*** Opening ENTRIES SUPPLIED ***

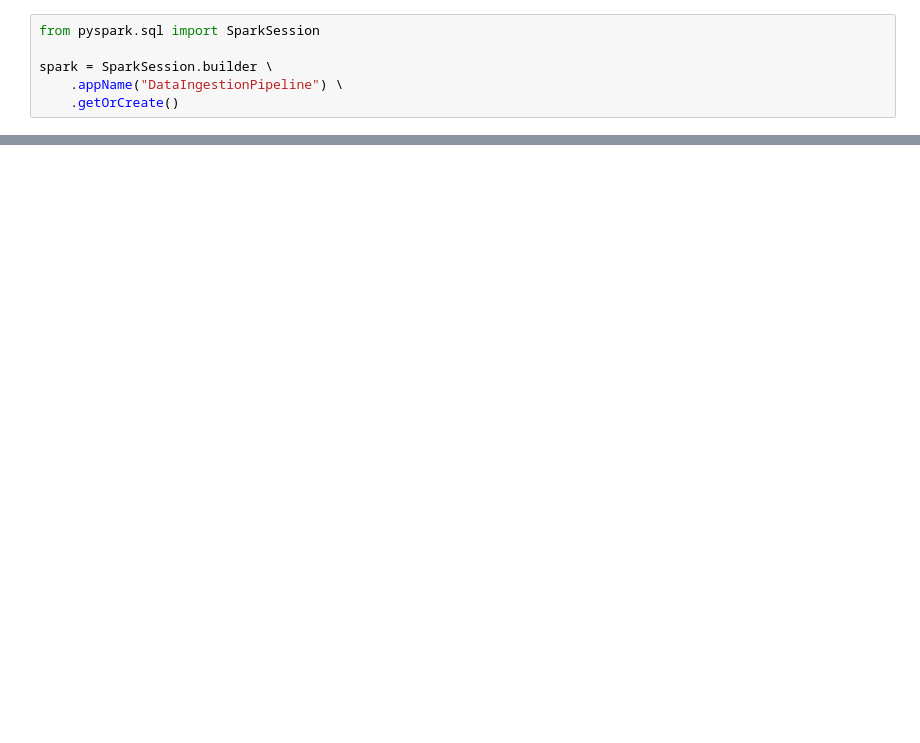
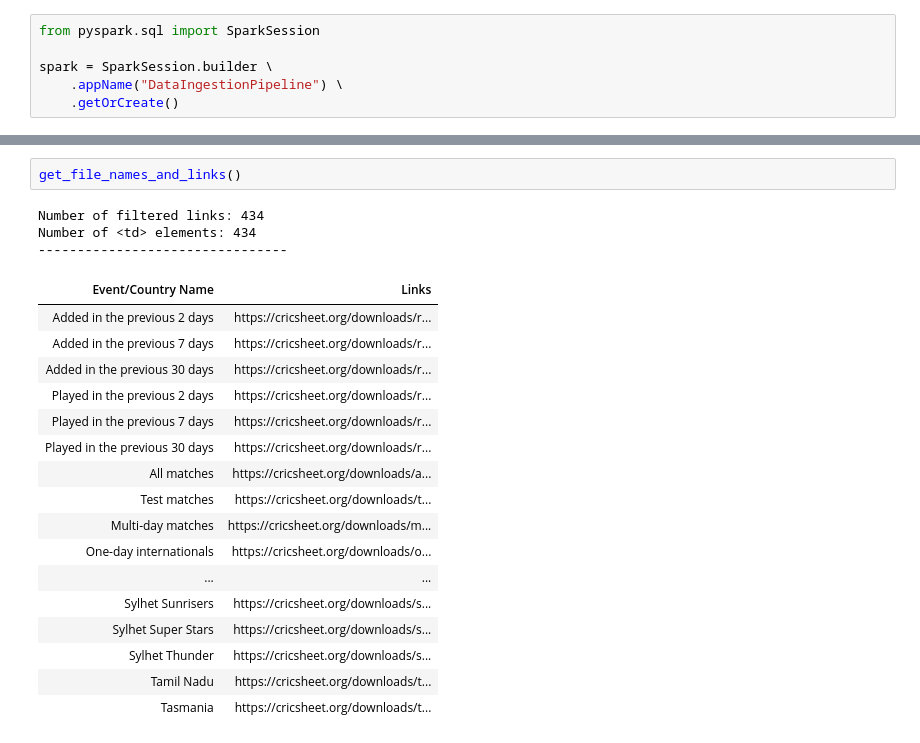
Before and after one commit to Prakhar-ui/IPL-Data-Analysis, a Jupyter notebook: web-scrapper/notebooks/data-ingestion.ipynb, the cells around one changed output, grey strips where cells are left out. Drawn from its saved outputs; the diff is of its cells as text; blank space fills up the shorter version.

```diff
--- a/web-scrapper/notebooks/data-ingestion.ipynb
+++ b/web-scrapper/notebooks/data-ingestion.ipynb
@@ -80,0 +65,23 @@ Number of <td> elements: 422
+# %%
+get_file_names_and_links()
+# %% [output]
+Number of filtered links: 434
+Number of <td> elements: 434
+--------------------------------
+| Event/Country Name | Links |
+| Added in the previous 2 days | https://cricsheet.org/downloads/r... |
+| Added in the previous 7 days | https://cricsheet.org/downloads/r... |
+| Added in the previous 30 days | https://cricsheet.org/downloads/r... |
+| Played in the previous 2 days | https://cricsheet.org/downloads/r... |
+| Played in the previous 7 days | https://cricsheet.org/downloads/r... |
+| Played in the previous 30 days | https://cricsheet.org/downloads/r... |
+| All matches | https://cricsheet.org/downloads/a... |
+| Test matches | https://cricsheet.org/downloads/t... |
+| Multi-day matches | https://cricsheet.org/downloads/m... |
+| One-day internationals | https://cricsheet.org/downloads/o... |
+| ... | ... |
+| Sylhet Sunrisers | https://cricsheet.org/downloads/s... |
+| Sylhet Super Stars | https://cricsheet.org/downloads/s... |
+| Sylhet Thunder | https://cricsheet.org/downloads/s... |
+| Tamil Nadu | https://cricsheet.org/downloads/t... |
+| Tasmania | https://cricsheet.org/downloads/t... |
```
Also changed, not shown: parts of 7 cells of this notebook.
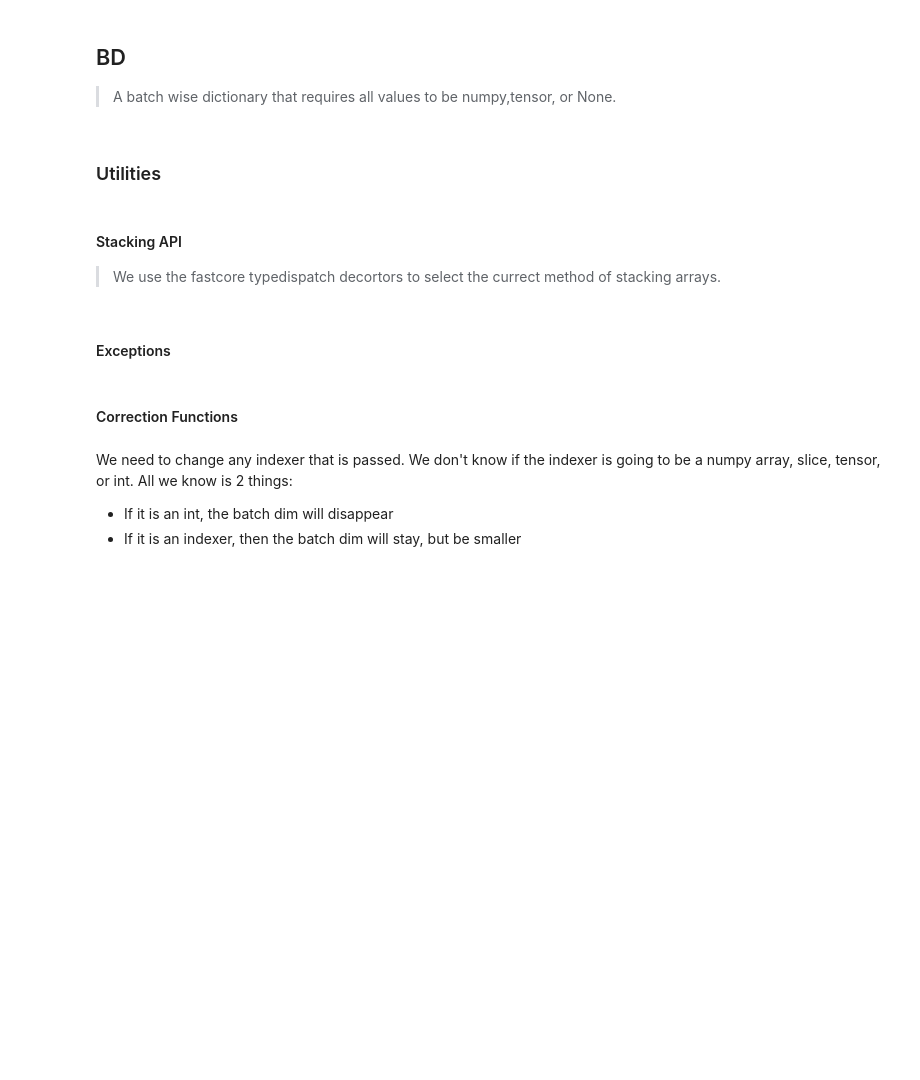
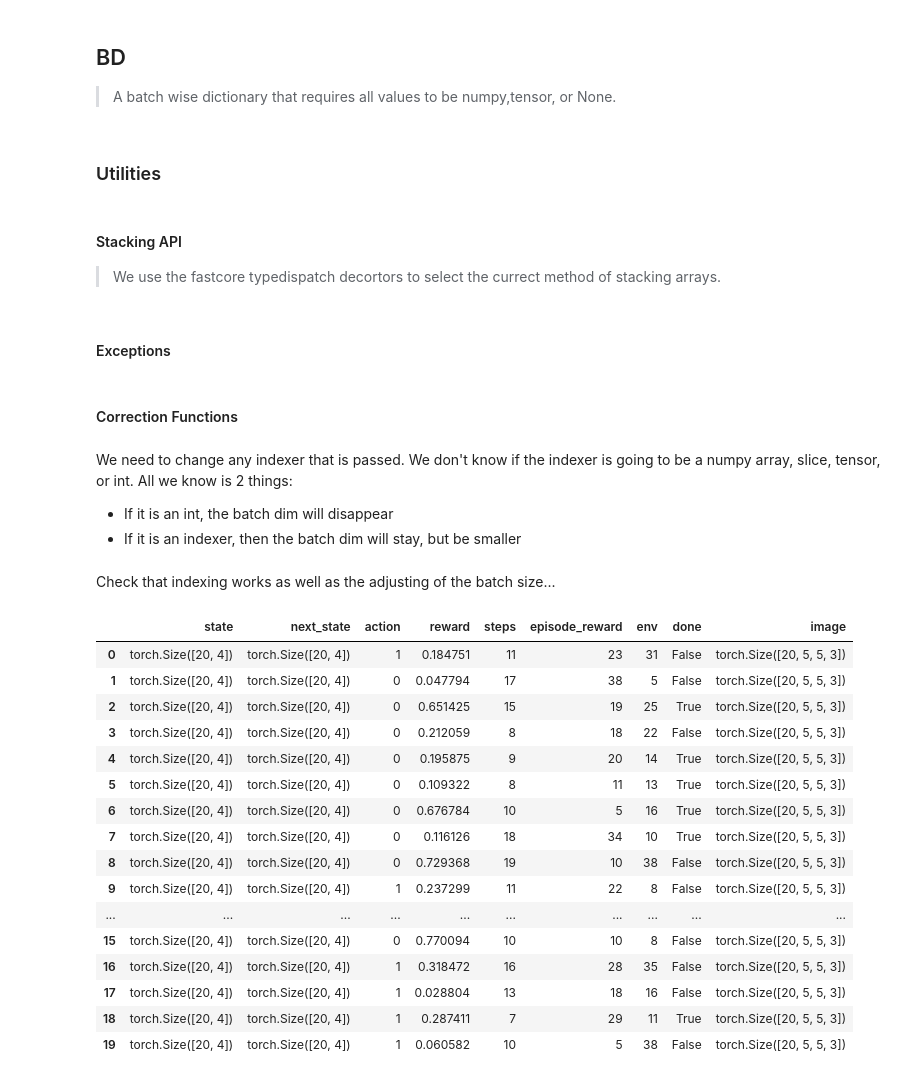
Before and after one commit to josiahls/fast-reinforcement-learning-2, a Jupyter notebook: nbs/00_core.ipynb, the cells around one changed output. Drawn from its saved outputs; the diff is of its cells as text; code cells hidden in the pictures; blank space fills up the shorter version.

```diff
--- a/nbs/00_core.ipynb
+++ b/nbs/00_core.ipynb
@@ -114,15 +114,15 @@ def stack(a:(np.array,np.ndarray),b:(np.array,np.ndarray)): return np.vstack((a,
 # export
 class BDTypeError(Exception):
     def __init__(self,k,v):
-        self.message=f'Key:{k} has value {type(v)} when it should have type Tensor, np.ndarray, or None'
+        self.message=f'Key:{k} has value {type(v)} when it should have type Tensor, or None'
         super().__init__(self.message)
     @classmethod
     def check(cls,d:dict,strict=False):
         for k,v in d.items():
             if isinstance(k,int): raise TypeError(f'{k} cannot be an int since ints can be used to index.')
-            types=(np.ndarray,NoneType)
-            if not strict:types=(*types,list,L,Tensor)
-            if not isinstance(v,(list,L,Tensor,np.ndarray,NoneType)): raise cls(k,v)
+            types=(Tensor,NoneType)
+            if not strict:types=(*types,list,L,np.ndarray,Tensor)
+            if not isinstance(v,types): raise cls(k,v)
 
 class BDBatchSizeError(Exception):
     def __init__(self,k,v,bs):
@@ -145,31 +145,39 @@ class BDKeyMisMatchError(Exception):
 #### Correction Functions
 # %%
 # export
-def list2tensor(l:(L,list)): return tensor(l) if not isinstance(l,np.ndarray) else l
+def list2tensor(l:(L,list,np.ndarray)): return tensor(l) if not isinstance(l,Tensor) else l
 @typedispatch
 def batch_dim(o:Tensor,bs=1): return o.unsqueeze(0) if len(o.shape)<2 or o.shape[0]>bs else o
-@typedispatch
-def batch_dim(o:np.ndarray,bs=1): return np.expand_dims(o,0) if len(o.shape)<2 or o.shape[0]>bs else o
 # %%
 # export
+def tensor2shape(k,t:Tensor,bs):
+    return {
+        k:t.numpy().reshape(-1,) if len(t.shape)==2 and t.shape[1]==1 else [str(t.shape)]*bs
+    }
+
+def tensor2mu(k,t:Tensor,bs):
+    return {f'{k}_mu':t.reshape(bs,-1).double().mean(axis=1)}
+
 class BD(D):
     def __init__(self,*args,bd_batch_size=1,**kwargs):
-        "Converts listy values to tensors, and keep np.ndarray and tensor values. Adds batch dims and validates them."
+        "Converts listy values to tensors. Adds batch dims and validates them."
+        if args and isinstance(args[0],type(self)):bd_batch_size=None
         super().__init__(*args,**kwargs)
-        self.bd_batch_size=ifnone(bd_batch_size,self.bs)
+        self.bd_batch_size=ifnone(bd_batch_size,self.bs())
         BDTypeError.check(self)
         if not self.mapping:
             self.update(self.mapv(list2tensor).mapv(batch_dim,bs=self.bd_batch_size))
             self.mapping=False
         BDTypeError.check(self,strict=True)
         if not self.mapping: BDBatchSizeError.check(self)
-    @property
+
     def bs(self):
+        "Return the batch size of `BD` assuming all values have same batch size."
         if len(self.values())==0: return 0
         return dict(self).popitem()[1].shape[0]
 
     def __getitem__(self,o):
-        if isinstance(o,int) or is_listy(o):
+        if isinstance(o,int) or is_listy(o) or isinstance(o,Tensor):
             bs=1 if isinstance(o,int) else None
             return BD({k:self[k][o] for k in self},bd_batch_size=bs)
         return super().__getitem__(o)
@@ -178,6 +186,15 @@ class BD(D):
         BDKeyMisMatchError.check(self,o)
         return BD({k:stack(self[k],o[k]) for k in self},
                   bd_batch_size=self.bd_batch_size+o.bd_batch_size)
+
+    @delegates(pd.DataFrame)
+    def pandas(self,mu=False,**kwargs):
+        "Turns a `BD` into a pandas Dataframe optionally showing `mu` of values."
+        bs=self.bs()
+        return pd.DataFrame(merge(
+            *tuple(tensor2shape(k,v,bs) for k,v in self.items()),
+            *(tuple(tensor2mu(k,v,bs) for k,v in self.items()) if mu else ())
+        ),**kwargs)
 # %% [markdown]
 We need to change any indexer that is passed. We don't know if the indexer is going to
 be a numpy array, slice, tensor, or int.
@@ -198,4 +215,6 @@ step_f=lambda: {'state':np.random.rand(4,),'next_state':torch.rand(4,),
 
 test_d=sum((BD(step_f()) for _ in range(19)),BD(step_f()))
 test_eq(test_d.bd_batch_size,20)
+# %% [markdown]
+Check that indexing works as well as the adjusting of the batch size...
 # %%
@@ -203,2 +222,22 @@ test_eq(type(test_d['state']),np.ndarray)
 test_eq(type(test_d[5]),BD)
 test_eq(test_d[5:8].bd_batch_size,3)
+# %%
+test_d.pandas()
+# %% [output]
+|  | state | next_state | action | reward | steps | episode_reward | env | done | image |
+| 0 | torch.Size([20, 4]) | torch.Size([20, 4]) | 1 | 0.184751 | 11 | 23 | 31 | False | torch.Size([20, 5, 5, 3]) |
+| 1 | torch.Size([20, 4]) | torch.Size([20, 4]) | 0 | 0.047794 | 17 | 38 | 5 | False | torch.Size([20, 5, 5, 3]) |
+| 2 | torch.Size([20, 4]) | torch.Size([20, 4]) | 0 | 0.651425 | 15 | 19 | 25 | True | torch.Size([20, 5, 5, 3]) |
+| 3 | torch.Size([20, 4]) | torch.Size([20, 4]) | 0 | 0.212059 | 8 | 18 | 22 | False | torch.Size([20, 5, 5, 3]) |
+| 4 | torch.Size([20, 4]) | torch.Size([20, 4]) | 0 | 0.195875 | 9 | 20 | 14 | True | torch.Size([20, 5, 5, 3]) |
+| 5 | torch.Size([20, 4]) | torch.Size([20, 4]) | 0 | 0.109322 | 8 | 11 | 13 | True | torch.Size([20, 5, 5, 3]) |
+| 6 | torch.Size([20, 4]) | torch.Size([20, 4]) | 0 | 0.676784 | 10 | 5 | 16 | True | torch.Size([20, 5, 5, 3]) |
+| 7 | torch.Size([20, 4]) | torch.Size([20, 4]) | 0 | 0.116126 | 18 | 34 | 10 | True | torch.Size([20, 5, 5, 3]) |
+| 8 | torch.Size([20, 4]) | torch.Size([20, 4]) | 0 | 0.729368 | 19 | 10 | 38 | False | torch.Size([20, 5, 5, 3]) |
+| 9 | torch.Size([20, 4]) | torch.Size([20, 4]) | 1 | 0.237299 | 11 | 22 | 8 | False | torch.Size([20, 5, 5, 3]) |
+| ... | ... | ... | ... | ... | ... | ... | ... | ... | ... |
+| 15 | torch.Size([20, 4]) | torch.Size([20, 4]) | 0 | 0.770094 | 10 | 10 | 8 | False | torch.Size([20, 5, 5, 3]) |
+| 16 | torch.Size([20, 4]) | torch.Size([20, 4]) | 1 | 0.318472 | 16 | 28 | 35 | False | torch.Size([20, 5, 5, 3]) |
+| 17 | torch.Size([20, 4]) | torch.Size([20, 4]) | 1 | 0.028804 | 13 | 18 | 16 | False | torch.Size([20, 5, 5, 3]) |
+| 18 | torch.Size([20, 4]) | torch.Size([20, 4]) | 1 | 0.287411 | 7 | 29 | 11 | True | torch.Size([20, 5, 5, 3]) |
+| 19 | torch.Size([20, 4]) | torch.Size([20, 4]) | 1 | 0.060582 | 10 | 5 | 38 | False | torch.Size([20, 5, 5, 3]) |
```
Also changed, not shown: parts of 3 cells of this notebook, 9 other files.
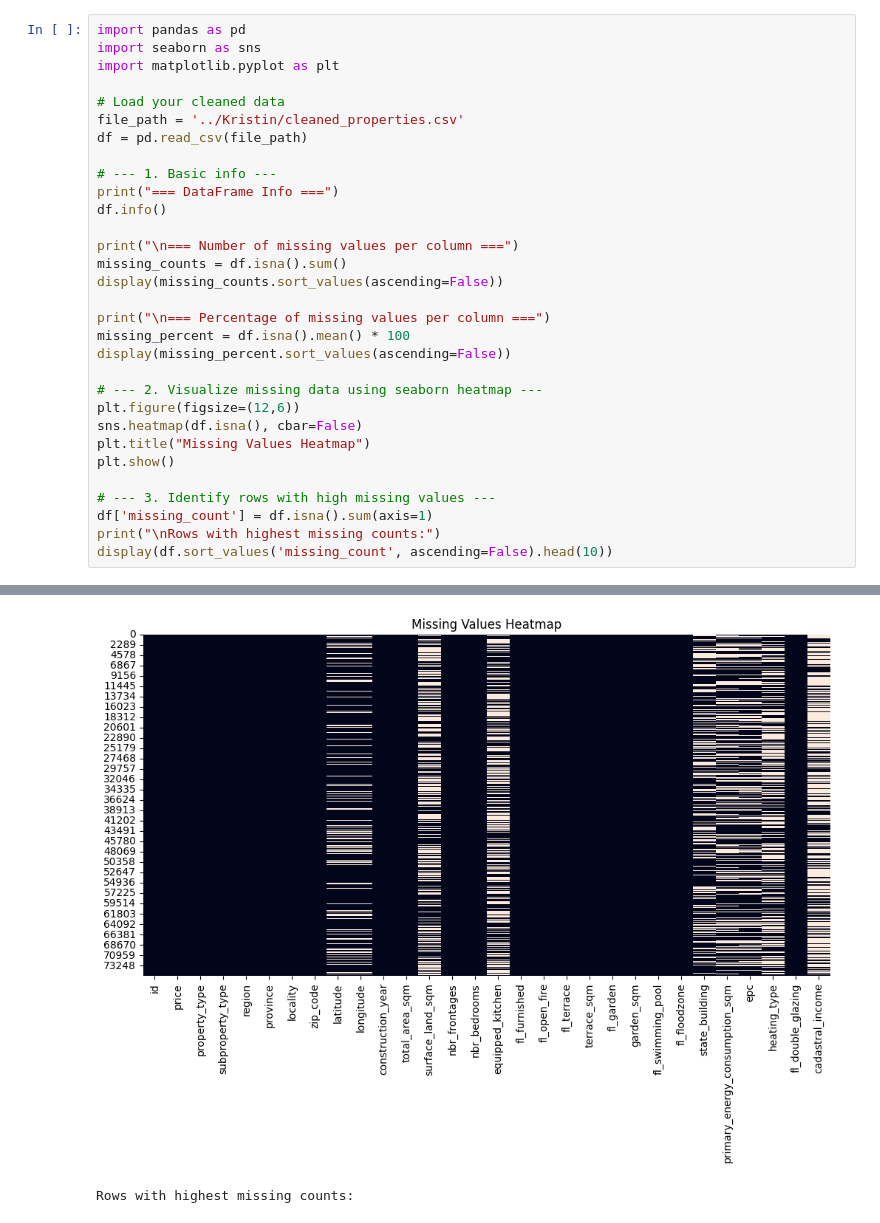
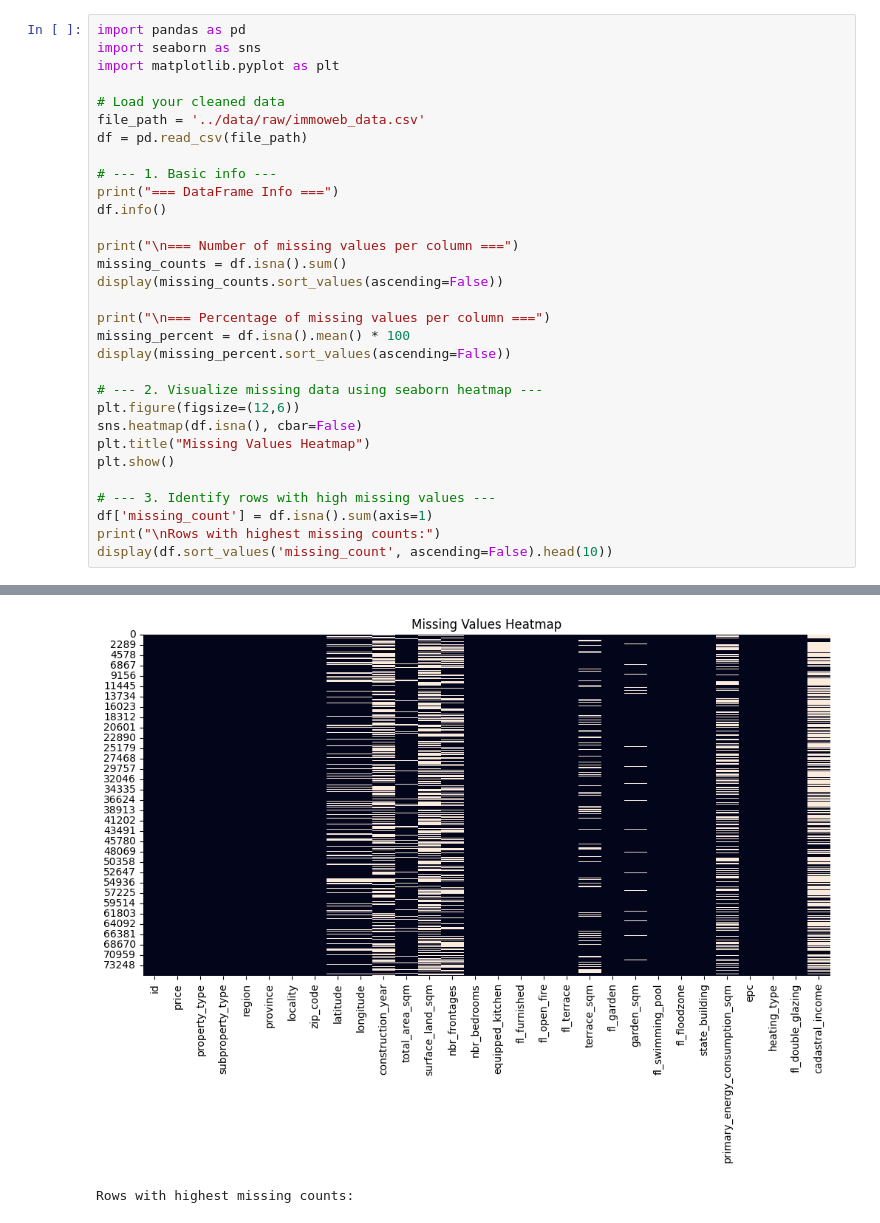
Before and after one commit to Lalovan/Real-estate-price-prediction-Data-analysis, a Jupyter notebook: Kristin/02_data_quality.ipynb, the cells around one changed output, grey strips where cells are left out. Saved outputs shown, nothing was run; the diff lists cells and outputs as text.

Commit message:
Latest updates to pull from data folder

```diff
--- a/Kristin/02_data_quality.ipynb
+++ b/Kristin/02_data_quality.ipynb
@@ -4,7 +4,7 @@ import seaborn as sns
 import matplotlib.pyplot as plt
 
 # Load your cleaned data
-file_path = '../Kristin/cleaned_properties.csv'
+file_path = '../data/raw/immoweb_data.csv'
 df = pd.read_csv(file_path)
 
 # --- 1. Basic info ---
@@ -83,5 +83,5 @@ fl_swimming_pool                   0.000000
 fl_double_glazing                  0.000000
 dtype: float64
-[figure, old version]
+[figure, new version]
 Rows with highest missing counts:
 |  | id | price | property_type | subproperty_type | region | province | locality | zip_code | latitude | ... |
```
Also changed, not shown: parts of 1 cell of this notebook, 1 other file.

*** Closing ENTRIES SUPPLIED ***

> **TASK GOAL**:
Please give the number of lines in the material above that contain the string "days", and nothing else.

> **TASK RESULT**:
6